Track and Field head coach Keith Barnier is back in the office after dealing with some severe health problems over Christmas break.
Barnier was diagnosed with pulmonary embolism, a blockage in the lung’s main artery last month. He had two blood clots and had to undergo a new procedure in emergency surgery to save his life. The blood clots were a side effect from simple wrist surgery that took place in early December to repair injuries from a bicycle accident over the summer.
A few days after the surgery, he noticed it was getting harder to breathe. And on Dec. 16, the day his family was set to fly to Jamaica for Christmas, he went to the hospital because he could hardly breathe.
“The doctor said if I would have boarded the plane to Jamaica I would have died,” Barnier said.
After the surgery, he stayed in intensive care from Dec. 23-25. Though his family and friends thought it was terrible to spend Christmas in the hospital, Barnier said he was happy because it meant he was alive and breathing.

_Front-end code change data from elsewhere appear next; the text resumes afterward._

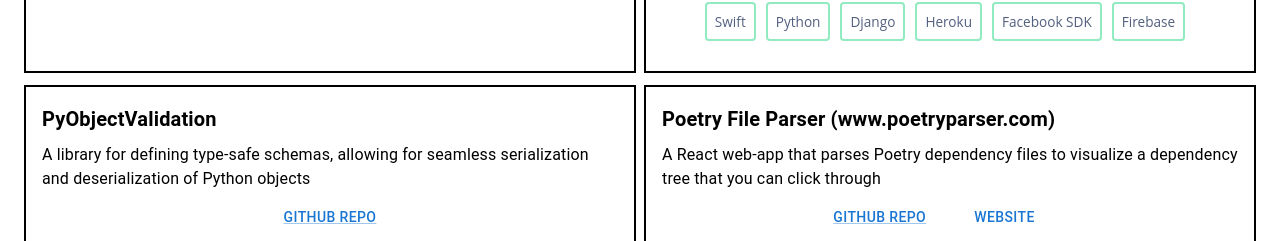
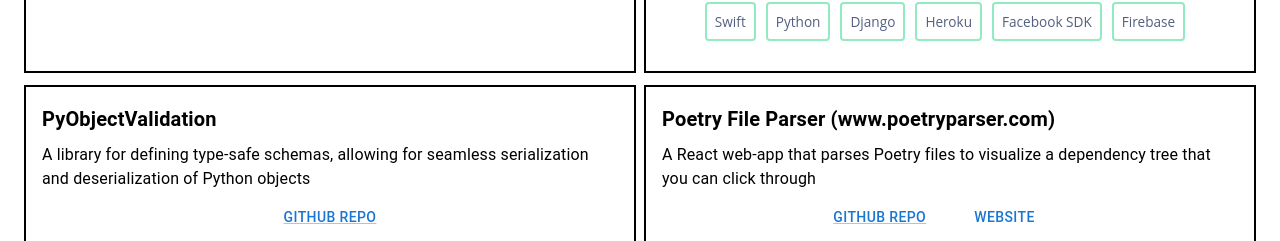
Before and after one commit to perintyler/MyPage, a React (Create React App) app: page / in a window 1280 px wide. Shown: the part 807-1048 px from the top of the page. Built offline with nearby package versions, Linux system fonts and the light colour scheme.

Commit message:
clarity update to description of Poetry File Parser project

```diff
--- a/src/Projects.js
+++ b/src/Projects.js
@@ -74,7 +74,7 @@ const PROJECTS = [
 
     new Project(
         'Poetry File Parser (www.poetryparser.com)',
-        'A React web-app that parses Poetry dependency files to visualize a dependency tree that you can click through',
+        'A React web-app that parses Poetry files to visualize a dependency tree that you can click through',
         2023,
         ['Node'],
         ['React', 'Firebase', 'Sentry', 'GitHub CI'],
```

“I was scared in the sense that I knew I could die from it, but I felt really calm because I knew the doctor was good, and I had people praying for me in my room and all over the country,” Barnier said.

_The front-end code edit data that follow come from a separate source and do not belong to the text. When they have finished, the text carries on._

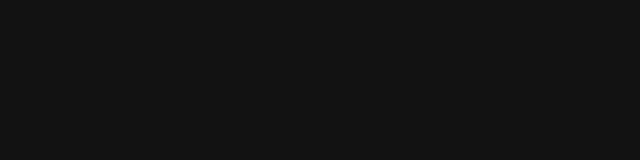
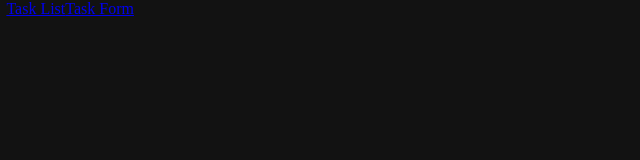
Before and after one commit to Espadv69/Course-2025, a React (Vite) app in the folder TaskList/: page / in a window 1280 px wide. Shown: the top 160 px of the page, without its empty margins (0-640 px from the left). Built offline with nearby package versions, Linux system fonts and the light colour scheme; the HTML template or start-up script is replaced by a standard one.

Commit message:
Add navigation links to NavBar component

```diff
--- a/TaskList/src/components/NavBar/NavBar.jsx
+++ b/TaskList/src/components/NavBar/NavBar.jsx
@@ -1,3 +1,12 @@
-const NavBar = () => {}
+import { Link } from 'react-router-dom'
+
+const NavBar = () => {
+  return (
+    <nav className="nav">
+      <Link to="/">Task List</Link>
+      <Link to="/form">Task Form</Link>
+    </nav>
+  )
+}
 
 export default NavBar
```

The coaching staff was prepared to continue Barnier’s vision of the program during his absence, said assistant track coach Aaron Lund.

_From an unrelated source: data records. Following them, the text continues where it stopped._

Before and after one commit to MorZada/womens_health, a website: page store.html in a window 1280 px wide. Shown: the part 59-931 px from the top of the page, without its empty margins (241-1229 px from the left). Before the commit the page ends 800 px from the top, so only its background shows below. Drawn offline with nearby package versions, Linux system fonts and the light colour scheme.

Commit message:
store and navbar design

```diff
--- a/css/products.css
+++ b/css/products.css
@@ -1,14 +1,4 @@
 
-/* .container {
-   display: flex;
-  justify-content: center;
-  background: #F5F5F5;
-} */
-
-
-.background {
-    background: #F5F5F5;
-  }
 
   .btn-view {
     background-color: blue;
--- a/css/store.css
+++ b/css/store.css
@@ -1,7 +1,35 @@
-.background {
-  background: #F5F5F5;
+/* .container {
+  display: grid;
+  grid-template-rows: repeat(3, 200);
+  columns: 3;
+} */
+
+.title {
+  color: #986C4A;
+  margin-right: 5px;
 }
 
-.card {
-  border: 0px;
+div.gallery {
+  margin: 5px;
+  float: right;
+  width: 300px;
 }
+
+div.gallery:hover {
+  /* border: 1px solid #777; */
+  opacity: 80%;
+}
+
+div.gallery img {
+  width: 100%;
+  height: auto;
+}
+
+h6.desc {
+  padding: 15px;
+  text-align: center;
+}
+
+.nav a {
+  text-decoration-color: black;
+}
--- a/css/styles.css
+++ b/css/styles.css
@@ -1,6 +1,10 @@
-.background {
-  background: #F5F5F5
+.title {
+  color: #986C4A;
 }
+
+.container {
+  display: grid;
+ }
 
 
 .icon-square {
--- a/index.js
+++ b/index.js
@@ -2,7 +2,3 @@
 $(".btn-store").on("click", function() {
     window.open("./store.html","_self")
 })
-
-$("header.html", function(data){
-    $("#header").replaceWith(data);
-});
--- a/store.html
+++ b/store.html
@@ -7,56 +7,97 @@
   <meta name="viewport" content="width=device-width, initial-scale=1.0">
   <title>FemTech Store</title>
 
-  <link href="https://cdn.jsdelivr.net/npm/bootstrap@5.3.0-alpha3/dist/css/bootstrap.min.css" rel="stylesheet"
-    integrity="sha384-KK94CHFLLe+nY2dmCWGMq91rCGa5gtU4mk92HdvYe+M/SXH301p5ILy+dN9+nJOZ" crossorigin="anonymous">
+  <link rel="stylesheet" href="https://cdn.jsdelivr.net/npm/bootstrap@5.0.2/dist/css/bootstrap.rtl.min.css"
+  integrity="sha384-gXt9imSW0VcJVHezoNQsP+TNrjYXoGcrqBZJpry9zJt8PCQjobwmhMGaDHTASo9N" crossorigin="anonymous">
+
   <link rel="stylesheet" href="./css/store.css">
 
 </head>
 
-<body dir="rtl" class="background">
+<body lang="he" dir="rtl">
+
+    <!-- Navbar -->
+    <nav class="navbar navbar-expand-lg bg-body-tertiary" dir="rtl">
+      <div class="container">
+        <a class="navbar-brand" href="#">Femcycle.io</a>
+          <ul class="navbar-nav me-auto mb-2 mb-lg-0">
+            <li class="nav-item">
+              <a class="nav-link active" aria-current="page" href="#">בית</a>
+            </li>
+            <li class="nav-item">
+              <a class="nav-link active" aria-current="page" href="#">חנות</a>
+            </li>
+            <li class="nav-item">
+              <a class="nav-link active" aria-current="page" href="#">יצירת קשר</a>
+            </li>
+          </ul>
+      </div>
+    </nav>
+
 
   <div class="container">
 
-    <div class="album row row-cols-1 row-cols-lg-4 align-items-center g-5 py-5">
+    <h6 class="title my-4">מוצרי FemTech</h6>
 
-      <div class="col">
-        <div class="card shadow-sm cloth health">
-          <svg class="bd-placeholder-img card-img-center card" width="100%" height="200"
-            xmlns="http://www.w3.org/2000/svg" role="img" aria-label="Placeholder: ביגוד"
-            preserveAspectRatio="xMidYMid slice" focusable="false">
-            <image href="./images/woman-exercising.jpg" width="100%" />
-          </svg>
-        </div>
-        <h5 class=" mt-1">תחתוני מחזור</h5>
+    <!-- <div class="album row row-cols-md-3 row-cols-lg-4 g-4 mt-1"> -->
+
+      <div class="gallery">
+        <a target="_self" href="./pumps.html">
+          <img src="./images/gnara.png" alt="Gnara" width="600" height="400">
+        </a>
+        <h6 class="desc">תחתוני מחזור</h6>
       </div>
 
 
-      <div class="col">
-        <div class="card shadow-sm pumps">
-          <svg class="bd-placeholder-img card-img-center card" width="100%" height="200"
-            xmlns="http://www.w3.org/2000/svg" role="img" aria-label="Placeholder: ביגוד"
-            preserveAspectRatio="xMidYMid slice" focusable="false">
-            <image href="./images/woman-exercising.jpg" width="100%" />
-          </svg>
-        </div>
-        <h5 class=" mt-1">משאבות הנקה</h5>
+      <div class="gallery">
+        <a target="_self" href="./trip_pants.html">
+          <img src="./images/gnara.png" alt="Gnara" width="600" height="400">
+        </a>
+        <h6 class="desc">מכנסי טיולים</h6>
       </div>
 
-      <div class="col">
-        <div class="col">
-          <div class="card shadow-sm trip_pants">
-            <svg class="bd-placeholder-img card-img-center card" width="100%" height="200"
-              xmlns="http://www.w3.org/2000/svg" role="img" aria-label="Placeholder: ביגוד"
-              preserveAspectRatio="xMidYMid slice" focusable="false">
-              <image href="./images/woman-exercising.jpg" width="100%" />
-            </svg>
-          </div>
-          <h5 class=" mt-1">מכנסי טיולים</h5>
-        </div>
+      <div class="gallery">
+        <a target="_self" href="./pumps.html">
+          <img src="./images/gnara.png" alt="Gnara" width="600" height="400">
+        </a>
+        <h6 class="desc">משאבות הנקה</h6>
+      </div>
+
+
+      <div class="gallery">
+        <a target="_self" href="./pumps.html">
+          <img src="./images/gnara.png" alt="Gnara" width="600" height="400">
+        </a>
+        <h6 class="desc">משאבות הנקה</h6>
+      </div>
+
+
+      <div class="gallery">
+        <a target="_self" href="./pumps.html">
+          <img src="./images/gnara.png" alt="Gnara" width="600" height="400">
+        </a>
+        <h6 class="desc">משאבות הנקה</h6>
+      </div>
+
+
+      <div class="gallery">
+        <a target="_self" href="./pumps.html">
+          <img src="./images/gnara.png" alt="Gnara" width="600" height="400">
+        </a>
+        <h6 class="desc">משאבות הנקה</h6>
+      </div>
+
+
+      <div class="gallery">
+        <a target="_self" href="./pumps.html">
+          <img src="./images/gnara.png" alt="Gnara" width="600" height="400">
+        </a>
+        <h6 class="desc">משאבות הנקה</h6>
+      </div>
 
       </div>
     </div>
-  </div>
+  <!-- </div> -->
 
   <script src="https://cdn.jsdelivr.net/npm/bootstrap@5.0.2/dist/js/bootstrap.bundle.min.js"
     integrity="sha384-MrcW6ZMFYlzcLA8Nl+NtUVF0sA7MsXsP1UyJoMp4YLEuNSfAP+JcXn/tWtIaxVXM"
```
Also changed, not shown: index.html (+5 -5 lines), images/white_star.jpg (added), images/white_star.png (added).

“God was definitely watching over him and our team knows that he has a second chance at life,” Lund said. “When our athletes step on to the track, they know how to fight and never give up, just like Keith did.”
Barnier went back to the doctor Jan. 25 for an irregular heartbeat, which the doctors fixed with a cardioversion, a procedure in which an abnormally fast heartbeat is converted back to normal rhythm using electricity or drugs.
“I’ve learned that when your heart stops beating, everything stops, so you better take care of yourself,” Barnier said. “Secondly, we’re all going to die so there’s nothing more important than your personal relationship with Jesus Christ. We had some good talks during my time in the hospital.”
Barnier recently got permission to travel with the track team to Texas A&M this weekend, which will be his first track meet of the season.
“Coach Barnier is our leader and the captain of our ship,” Lund said. “Having him back at the meets is a great feeling. He brings a whole different level of professionalism and authentic emotion that the athletes truly respect. When [they] see him at the meet, I know they will push a little harder to make their head coach proud.”